»»

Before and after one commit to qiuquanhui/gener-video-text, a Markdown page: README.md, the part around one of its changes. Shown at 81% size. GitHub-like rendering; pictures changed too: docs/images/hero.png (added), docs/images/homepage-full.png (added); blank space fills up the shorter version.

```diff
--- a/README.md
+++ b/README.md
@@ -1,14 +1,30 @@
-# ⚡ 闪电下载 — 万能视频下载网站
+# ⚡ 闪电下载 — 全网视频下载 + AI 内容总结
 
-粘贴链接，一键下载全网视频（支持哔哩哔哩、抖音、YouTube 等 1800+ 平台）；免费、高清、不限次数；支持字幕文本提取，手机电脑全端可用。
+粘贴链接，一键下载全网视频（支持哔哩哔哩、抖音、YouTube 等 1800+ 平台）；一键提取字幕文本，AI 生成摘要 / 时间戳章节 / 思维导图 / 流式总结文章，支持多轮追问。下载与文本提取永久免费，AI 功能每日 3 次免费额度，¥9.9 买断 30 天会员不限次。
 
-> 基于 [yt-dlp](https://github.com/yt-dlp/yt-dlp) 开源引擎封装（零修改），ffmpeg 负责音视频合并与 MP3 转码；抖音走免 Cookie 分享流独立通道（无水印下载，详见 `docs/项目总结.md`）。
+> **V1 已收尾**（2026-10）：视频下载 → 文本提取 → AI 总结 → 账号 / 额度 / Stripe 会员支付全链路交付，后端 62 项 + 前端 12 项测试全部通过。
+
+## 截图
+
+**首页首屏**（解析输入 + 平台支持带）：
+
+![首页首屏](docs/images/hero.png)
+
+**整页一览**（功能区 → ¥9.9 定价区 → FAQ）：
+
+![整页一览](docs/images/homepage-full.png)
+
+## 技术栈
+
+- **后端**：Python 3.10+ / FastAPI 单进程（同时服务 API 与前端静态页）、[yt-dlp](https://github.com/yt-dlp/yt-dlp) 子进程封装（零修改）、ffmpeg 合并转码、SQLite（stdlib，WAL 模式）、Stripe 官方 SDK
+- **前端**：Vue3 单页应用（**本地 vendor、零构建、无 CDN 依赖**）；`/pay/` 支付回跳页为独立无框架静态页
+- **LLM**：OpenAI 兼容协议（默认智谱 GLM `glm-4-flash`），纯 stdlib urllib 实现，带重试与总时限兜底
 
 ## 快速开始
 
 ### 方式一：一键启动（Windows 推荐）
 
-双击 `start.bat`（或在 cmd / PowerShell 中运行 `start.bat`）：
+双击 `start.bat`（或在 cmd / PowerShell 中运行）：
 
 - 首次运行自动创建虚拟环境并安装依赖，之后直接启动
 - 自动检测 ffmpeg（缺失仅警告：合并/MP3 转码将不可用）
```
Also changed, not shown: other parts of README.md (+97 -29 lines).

««

What you have to do: With no line skipped, output the listing in full.

Answer for this exercise:
Before and after one commit to qiuquanhui/gener-video-text, a Markdown page: README.md, the part around one of its changes. Shown at 81% size. GitHub-like rendering; pictures changed too: docs/images/hero.png (added), docs/images/homepage-full.png (added); blank space fills up the shorter version.

```diff
--- a/README.md
+++ b/README.md
@@ -1,14 +1,30 @@
-# ⚡ 闪电下载 — 万能视频下载网站
+# ⚡ 闪电下载 — 全网视频下载 + AI 内容总结
 
-粘贴链接，一键下载全网视频（支持哔哩哔哩、抖音、YouTube 等 1800+ 平台）；免费、高清、不限次数；支持字幕文本提取，手机电脑全端可用。
+粘贴链接，一键下载全网视频（支持哔哩哔哩、抖音、YouTube 等 1800+ 平台）；一键提取字幕文本，AI 生成摘要 / 时间戳章节 / 思维导图 / 流式总结文章，支持多轮追问。下载与文本提取永久免费，AI 功能每日 3 次免费额度，¥9.9 买断 30 天会员不限次。
 
-> 基于 [yt-dlp](https://github.com/yt-dlp/yt-dlp) 开源引擎封装（零修改），ffmpeg 负责音视频合并与 MP3 转码；抖音走免 Cookie 分享流独立通道（无水印下载，详见 `docs/项目总结.md`）。
+> **V1 已收尾**（2026-10）：视频下载 → 文本提取 → AI 总结 → 账号 / 额度 / Stripe 会员支付全链路交付，后端 62 项 + 前端 12 项测试全部通过。
+
+## 截图
+
+**首页首屏**（解析输入 + 平台支持带）：
+
+![首页首屏](docs/images/hero.png)
+
+**整页一览**（功能区 → ¥9.9 定价区 → FAQ）：
+
+![整页一览](docs/images/homepage-full.png)
+
+## 技术栈
+
+- **后端**：Python 3.10+ / FastAPI 单进程（同时服务 API 与前端静态页）、[yt-dlp](https://github.com/yt-dlp/yt-dlp) 子进程封装（零修改）、ffmpeg 合并转码、SQLite（stdlib，WAL 模式）、Stripe 官方 SDK
+- **前端**：Vue3 单页应用（**本地 vendor、零构建、无 CDN 依赖**）；`/pay/` 支付回跳页为独立无框架静态页
+- **LLM**：OpenAI 兼容协议（默认智谱 GLM `glm-4-flash`），纯 stdlib urllib 实现，带重试与总时限兜底
 
 ## 快速开始
 
 ### 方式一：一键启动（Windows 推荐）
 
-双击 `start.bat`（或在 cmd / PowerShell 中运行 `start.bat`）：
+双击 `start.bat`（或在 cmd / PowerShell 中运行）：
 
 - 首次运行自动创建虚拟环境并安装依赖，之后直接启动
 - 自动检测 ffmpeg（缺失仅警告：合并/MP3 转码将不可用）
```
Also changed, not shown: other parts of README.md (+97 -29 lines).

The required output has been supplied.